These arguments aren’t completely baseless — people do in fact have anxieties about unintentionally giving offense because of shifting semantic practices — but they are almost always wildly overstated. I really like Bill, and very much admire how he was willing to pretty much upend his entire political world view in response to America’s right wing horrorshow. Nevertheless, is he really worried that he, or people like him, will get criticized for not using the term “birthing people” instead of “mothers?” Is this actually going to happen to anybody?
Ok it might happen in a faculty workshop on using gender inclusive language at Oberlin, where it will lead to much eye-rolling by various even the liberal types who will scoff at the absurdity of it all, even though if pressed they would admit that there actually are transgender people in the world and that directional men do have babies. But out in the real world, so called, 99.9% of the criticism and mockery for putatively inappropriate language use will be aimed at the people who are using phrases like “birthing people,” not at the people who have no idea what that phrase even means, i.e. 99.9999% of that subset of the American population that spends less than twenty hours a day on Twitter.

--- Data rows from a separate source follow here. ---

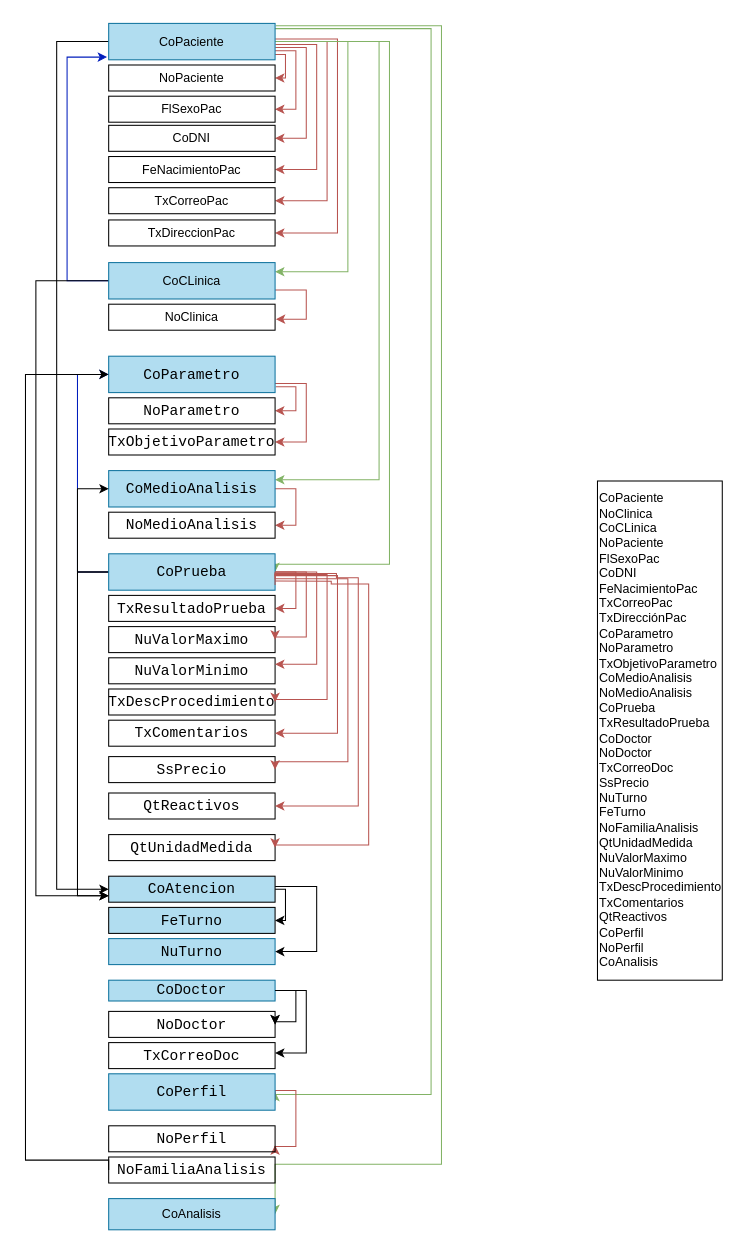
Before: page "Diagrama Funcional" (1 of 2) of Untitled Diagram.drawio in hrojasutani/test, a draw.io diagram. Source tidied: cells renumbered, new cells numbered last; positions are measured from the earlier drawing's top-left corner, leaving out a move shared by most shapes. Both pictures are drawn from the tidied source at 104%, with x=0, y=0 at pixel (25, 23).
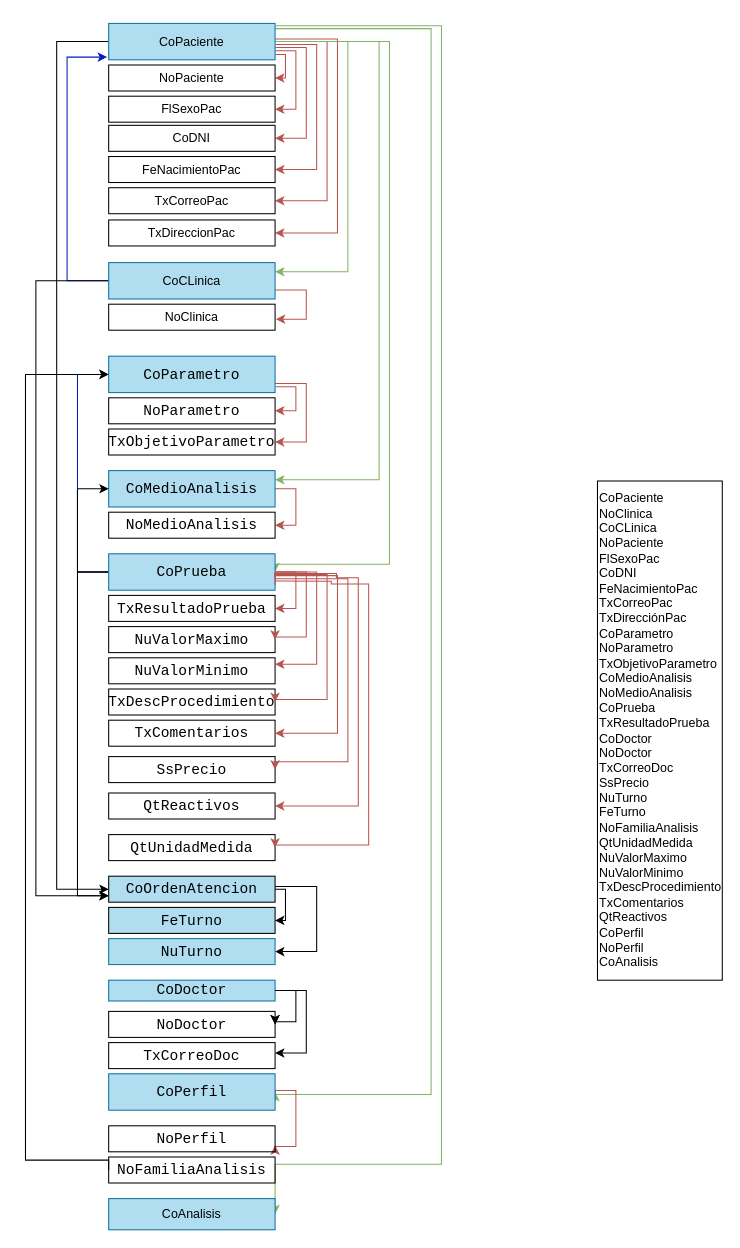
The same page after the edit.

Change to the diagram source:
```diff
@@
-    <mxCell id="70" value="&lt;div style=&quot;font-family: Consolas, &amp;quot;Courier New&amp;quot;, monospace; font-size: 14px; line-height: 19px;&quot;&gt;&lt;div&gt;&lt;span style=&quot;&quot;&gt;CoAtencion&lt;/span&gt;&lt;/div&gt;&lt;/div&gt;" style="text;whiteSpace=wrap;html=1;verticalAlign=middle;align=center;fontColor=default;labelBackgroundColor=none;fontStyle=0;strokeColor=default;fillColor=#B1DDF0;" parent="1" vertex="1">
+    <mxCell id="70" value="&lt;div style=&quot;font-family: Consolas, &amp;quot;Courier New&amp;quot;, monospace; font-size: 14px; line-height: 19px;&quot;&gt;&lt;div&gt;&lt;span style=&quot;&quot;&gt;CoOrdenAtencion&lt;/span&gt;&lt;/div&gt;&lt;/div&gt;" style="text;whiteSpace=wrap;html=1;verticalAlign=middle;align=center;fontColor=default;labelBackgroundColor=none;fontStyle=0;strokeColor=default;fillColor=#B1DDF0;" parent="1" vertex="1">
       <mxGeometry x="80" y="820" width="160" height="25" as="geometry" />
     </mxCell>
```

In other words, this is just another fake right wing culture war “controversy,” designed to play on the anxieties of people who are understandably anxious about a changing world that is often difficult to understand. It also allows right wingers to mock transgender people while hiding behind the usual nonsense about how we’re not even allowed to say X anymore ever since the blacks and the girls and especially the black girls started getting so uppity, right around the time race music started dominating the radio in the 1960s.
As long as we Boomers are still alive in large numbers, it will always still be the 1960s. That’s what arguments about politically correct aka woke speech have always been about and will always be about.